When I was eleven years old and in sixth grade, my mom took me to an informational meeting at church regarding Boy Scouts of America. Attendees discussed the idea of organizing, or I should say reorganizing, a troop. The organization came to fruition, and I was blessed to take part until my eighteenth birthday, when I completed my Eagle Scout rank. My scout leaders taught me a great deal regarding citizenship, the outdoors, manhood, self-reliance, responsibility, and more.
The Scout Motto is “Be Prepared.” In the context of the Boy Scouts of America, the salient idea is to be prepared for whatever may happen, regardless of time and place. This motto has been a helpful mental companion in everything that I have endeavored to do in life. In the context of 1 Thessalonians 5, “Be Prepared” is even more important. The apostle Paul teaches about the return of the Lord and the necessity of being prepared for His return, as what follows is either everlasting bliss in heaven or unending misery in hell.
Like a Thief in the Night
While people are saying, “There is peace and security,” then sudden destruction will come upon them as labor pains come upon a pregnant woman, and they will not escape. (v. 3)
In the preceding verses, Paul expresses a desire that his readers not be ignorant regarding the return of the Lord, and he warns that Christ will return like a thief in the night. He then follows with the above illustration of a woman in labor pains. Paul’s point is that Jesus will return on a day that is unexpected. The thief breaks in at night under the assumption the occupants of the house will be sleeping. People say “peace and security” when they anticipate a calm and safe future. Labor often finds pregnant women unawares.
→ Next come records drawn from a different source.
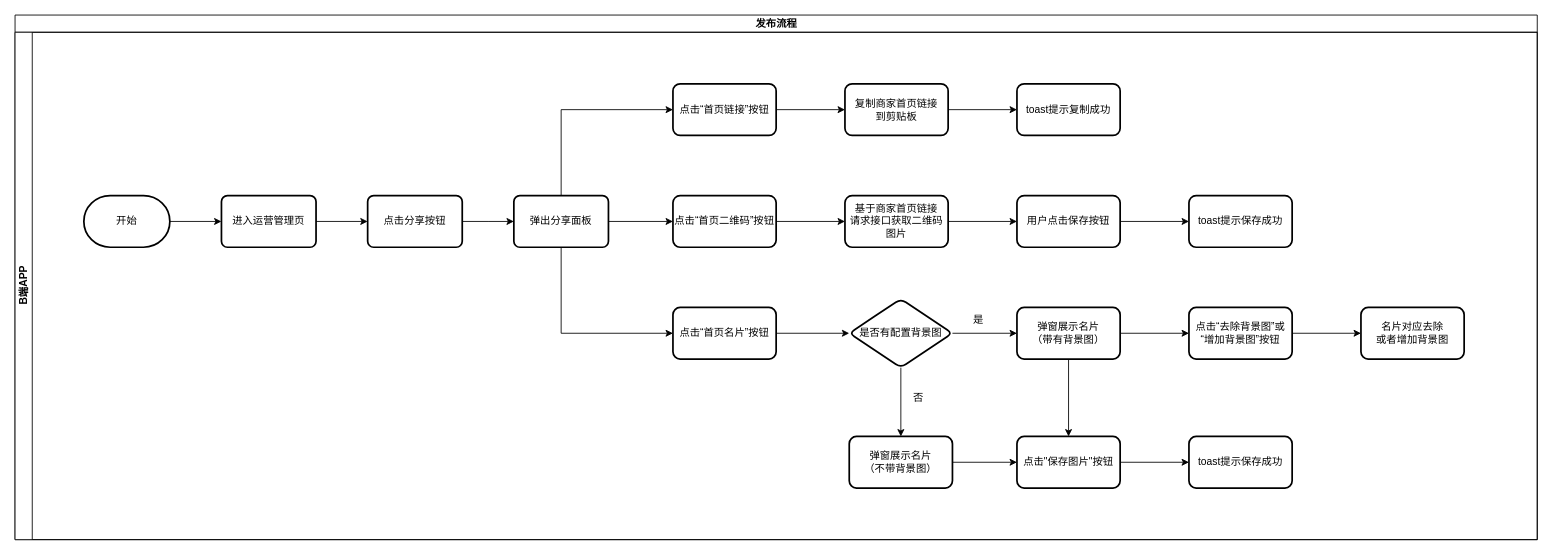
Above: 商家首页b端.drawio in Hantron/jira (draw.io), before the change. Source tidied: cells renumbered, new cells numbered last; positions are measured from the earlier drawing's top-left corner, leaving out a move shared by most shapes. Both pictures are drawn from the tidied source at 86%, with x=0, y=0 at pixel (15, 15).
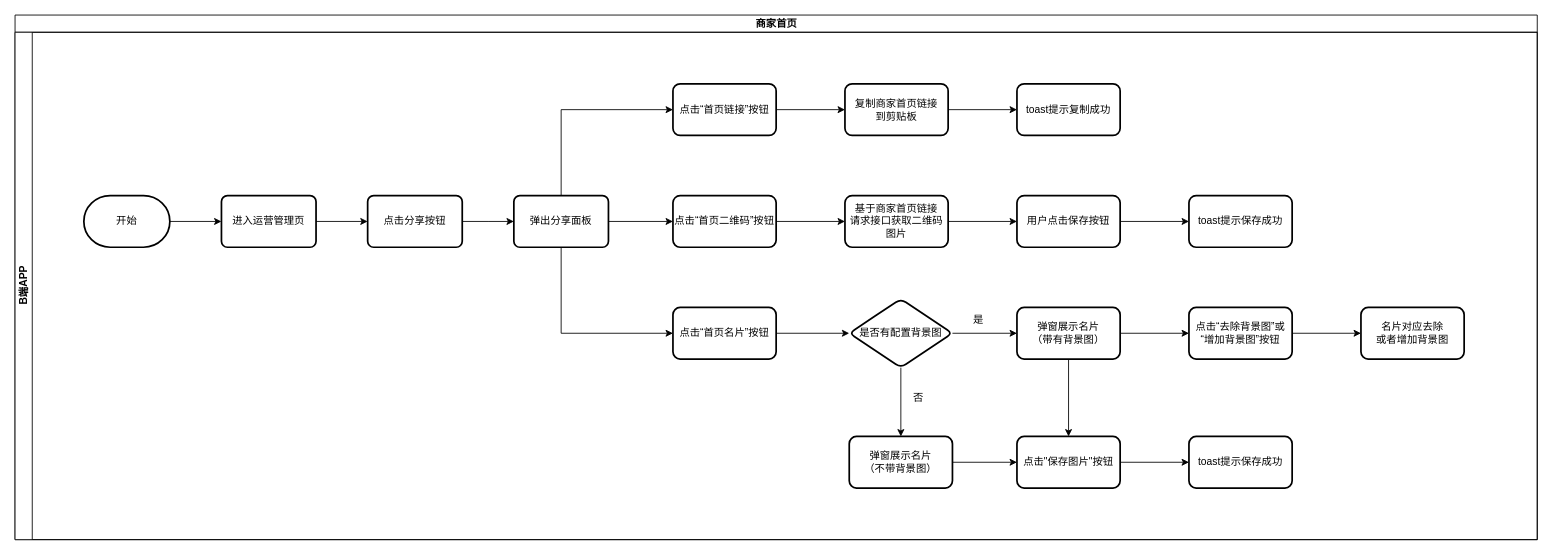
The same diagram, later.

Commit message:
更新商家首页b端.drawio

Diff of the diagram source:
```diff
@@
-    <mxCell id="2" value="发布流程" style="swimlane;horizontal=1;startSize=20;html=1;" parent="1" vertex="1">
+    <mxCell id="2" value="商家首页" style="swimlane;horizontal=1;startSize=20;html=1;" parent="1" vertex="1">
       <mxGeometry width="1770" height="610" as="geometry" />
     </mxCell>
```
Thus, will be the day of the Lord.
The church on earth has been consistently plagued through its history with people who claim to know the day and hour of Christ’s return. Jesus puts such bold claims to rest. “But concerning that day or that hour, no one knows, not even the angels in heaven, nor the Son, but only the Father” (Mark 13:32). When such charlatans appear, we wonder if they are motivated not by benevolence, to prepare people for the coming of the Lord, but rather by greed for money or lust for prestige. Either way, we must be on our guard against them.
Awake and Sober
But since we belong to the day, let us be sober, having put on the breastplate of faith and love, and for a helmet the hope of salvation. (v. 8)
The apostle goes on to explain that Christians are children of the light and day, not of darkness and the night. Christians are so, thanks to the Holy Spirit’s work in the Gospel of Jesus Christ, our Lord and Savior. The Bible explains that as unbelievers we are blind, dead, and enemies of God. Those who don’t trust in Jesus Christ for salvation aren’t looking for His return, and they will be caught off guard, as those walking in the darkness of the night. Now that God has made us His children of the day and light, we are to be sober. Ultimately, it is God’s Holy Spirit who keeps Christians sober, using the means He used to make us Christians, the Word and Sacraments. We are to avail ourselves of these means: attending worship, receiving Holy Communion, reading devotions, having prayer.
Notice what Paul uses to illustrate this idea: a breastplate of faith and love, and a helmet of the hope of salvation. For the warrior, these items protect the vital organs in battle, most especially the heart and brain. For Christians, we understand this to mean that God desires to protect our heart and mind from false teaching which would lead us away from faith in Jesus Christ. It is through faith, a work of the Holy Spirit, that we receive the gifts of Jesus’ cross and empty tomb—namely, forgiveness of sins and life everlasting.
Destined Not for Wrath but, Instead, for Salvation
... who died for us so that whether we are awake or asleep we might live with Him. Therefore encourage one another and build one another up, just as you are doing. (vv. 10–11)
In the first nine verses, Paul explains that God has destined his readers not for wrath but, instead, for salvation. This destiny of heavenly salvation is certain for all those who trust in Jesus Christ. Paul then uses “awake” and “asleep” in two different senses to bring assurance to his readers. In the first sense, the apostle is teaching that Christians belong to the Lord whether it is day or night, whether they are awake or asleep. In the second sense, Paul is pointing to Christians who are alive physically on the earth and those who have died in the Lord. This notion is like what we confess in the Second Article of the Apostles’ Creed: From thence He will come to judge the living and the dead.
As Paul exhorts Christians to be awake and sober, to “Be Prepared” as goes the Boy Scout Motto, for His return, we are comforted to know that we are prepared for the Lord’s second coming because the Holy Spirit has prepared us.